Relocate Haiti's capital
The Editor, Sir:
In commending the philan-thropic spirit of the global community to the devastating effects of the tragic earthquake in Haiti, I realise that two significant milestones were achieved by January 25, 13 days after the disaster.
On January 25, the Chronicle of Philanthropy reported that donors had contributed more than $470 million to 39 US-based non-profit organisations to assist in relief efforts. Simultaneously, on this date, the coordinating committee created to organise the international conference to develop the Strategic Plan for Haiti's reconstruction convened in Montreal, Canada, for their first meeting.
The coordinating committee consists of delegates from the Caribbean Community (CARICOM), the United Nations, the European Union, the Organisation of American States, the Rio Group, the United States, Canada, Brazil and the Inter-American Development Bank.
According to reports from CARICOM "the Strategic Plan is intended to go beyond emergency assistance and would contribute to strengthening the viability and the political, economic and social stability of Haiti, in the medium and long term."
As I reflect upon the many vivid images of crumbled buildings, and lifeless bodies that were widely publicised on television, in newspapers, and over the internet, I anticipated any news of the reconstruction process.
The more I think about it, the easier it seems that the reconstruction plan for Haiti should not include the reconstruction of Port-au-Prince as its capital. The clean-up and rebuilding costs of this fallen capital, in the same location, may very well be just as much as the investment of building a new capital elsewhere. Psychologically, I believe this would instil a sense/state of rebirth and renewal for Haitians.

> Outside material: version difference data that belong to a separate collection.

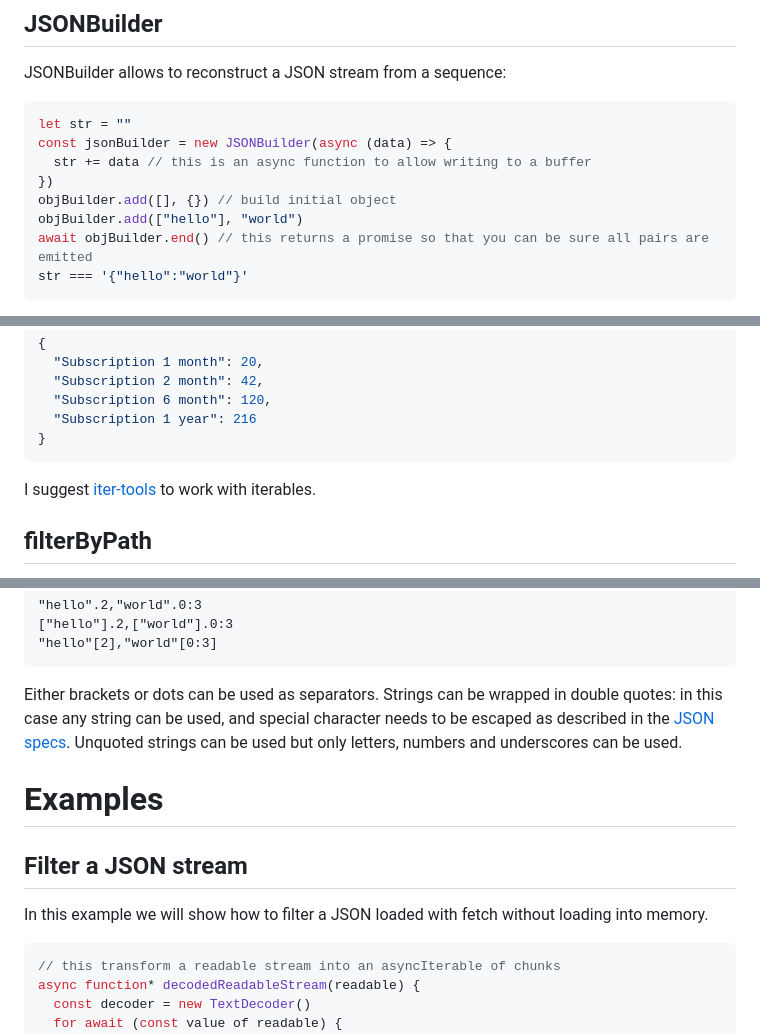
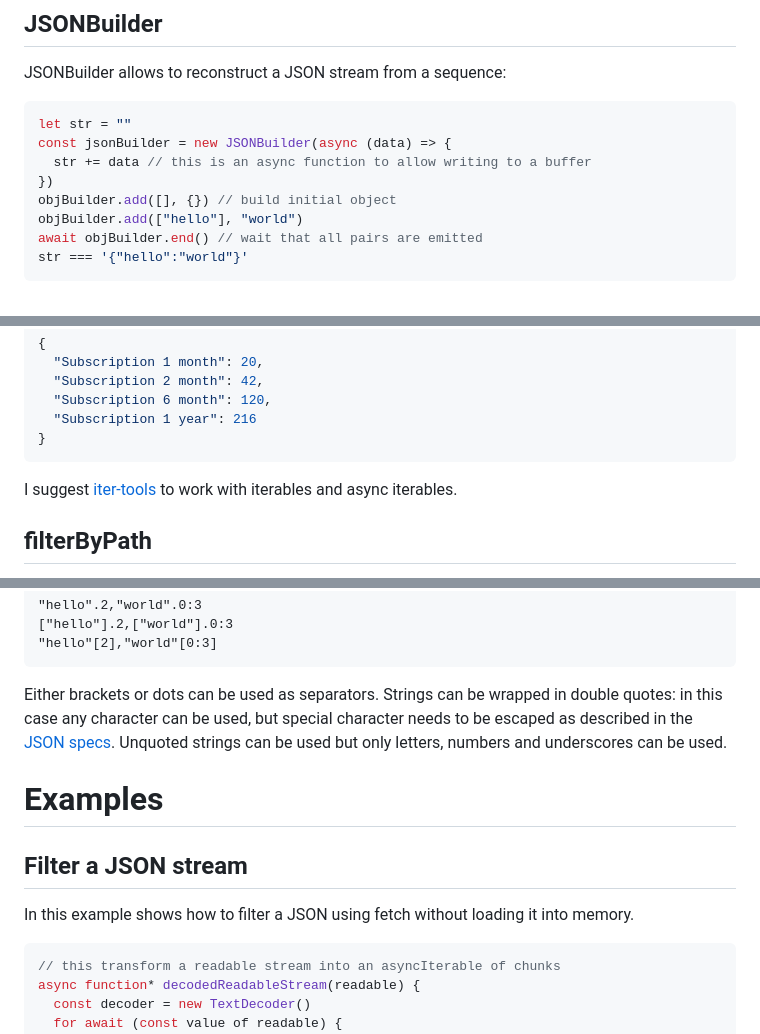
Before and after one commit to sithmel/json-key-value, a Markdown page: README.md, 3 parts joined by grey strips. Rendered like a GitHub page.

````diff
--- a/README.md
+++ b/README.md
@@ -85,7 +82,7 @@ const jsonBuilder = new JSONBuilder(async (data) => {
 })
 objBuilder.add([], {}) // build initial object
 objBuilder.add(["hello"], "world")
-await objBuilder.end() // this returns a promise so that you can be sure all pairs are emitted
+await objBuilder.end() // wait that all pairs are emitted
 str === '{"hello":"world"}'
 ```
 
@@ -178,7 +175,7 @@ to:
 }
 ```
 
-I suggest [iter-tools](https://github.com/iter-tools/iter-tools) to work with iterables.
+I suggest [iter-tools](https://github.com/iter-tools/iter-tools) to work with iterables and async iterables.
 
 ## filterByPath
 
@@ -267,13 +264,13 @@ These are all equivalent expressions:
 "hello"[2],"world"[0:3]
 ```
 
-Either brackets or dots can be used as separators. Strings can be wrapped in double quotes: in this case any string can be used, and special character needs to be escaped as described in the [JSON specs](https://datatracker.ietf.org/doc/html/rfc8259). Unquoted strings can be used but only letters, numbers and underscores can be used.
+Either brackets or dots can be used as separators. Strings can be wrapped in double quotes: in this case any character can be used, but special character needs to be escaped as described in the [JSON specs](https://datatracker.ietf.org/doc/html/rfc8259). Unquoted strings can be used but only letters, numbers and underscores can be used.
 
 # Examples
 
 ## Filter a JSON stream
 
-In this example we will show how to filter a JSON loaded with fetch without loading into memory.
+In this example shows how to filter a JSON using fetch without loading it into memory.
 
 ```js
 // this transform a readable stream into an asyncIterable of chunks
````
Also changed, not shown: other parts of README.md (+13 -14 lines).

My suggestion for the conference would, therefore, be to include a session that convenes a team of experts to explore the possibility of relocating Haiti's capital. This team should be prepared to identify and recommend alternative sites, taking into consideration the location of existing fault lines. Members of this team should include geologists, geological surveyors, architects, wind engineers, earthquake engineers, construction engineers, environmental professionals, soil scientists, economists, and urban planners.
The Americans and Japanese have utilised the principles of wind engineering and earthquake engineering to design and create structures capable of withstanding and surviving the effects of earthquakes. These technologies should be investigated for use in public buildings such as government offices, schools, embassies, museums, churches, etc. in Haiti's new capital.

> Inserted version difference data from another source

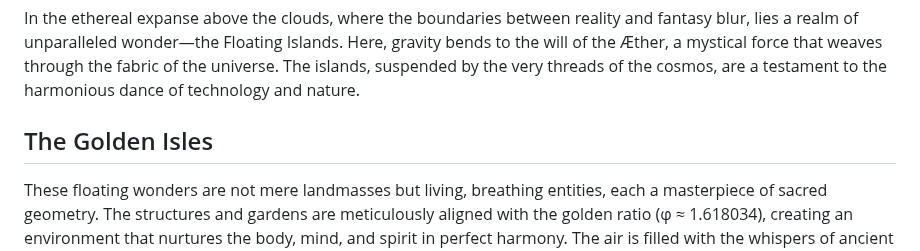
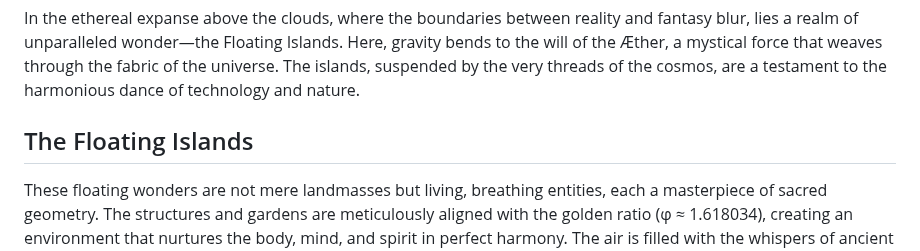
Before and after one commit to iggual/AetherWorld, a Markdown page: README.md, the part around the change. Drawn GitHub-style.

```diff
--- a/README.md
+++ b/README.md
@@ -4,7 +4,7 @@
 
 In the ethereal expanse above the clouds, where the boundaries between reality and fantasy blur, lies a realm of unparalleled wonder—the Floating Islands. Here, gravity bends to the will of the Æther, a mystical force that weaves through the fabric of the universe. The islands, suspended by the very threads of the cosmos, are a testament to the harmonious dance of technology and nature.
 
-## The Golden Isles
+## The Floating Islands
 
 These floating wonders are not mere landmasses but living, breathing entities, each a masterpiece of sacred geometry. The structures and gardens are meticulously aligned with the golden ratio (φ ≈ 1.618034), creating an environment that nurtures the body, mind, and spirit in perfect harmony. The air is filled with the whispers of ancient secrets, and the ground pulses with the rhythm of the universe.
 
```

Jamaica, Nigeria and Kyrgyzstan are examples of countries that have changed capitals.
Many Jamaicans may recall that our nation's capital was relocated from Spanish Town to Kingston, as with the capital of Nigeria that was changed from Lagos to Abuja. Whatever the reasons were, none could have been nobler than the case for Haiti.
Imagine what could be accom-plished if Haiti received 100 per cent, or even 50 per cent of the $470 million donated to nonprofits in the United States towards reconstruction?
I am, etc.,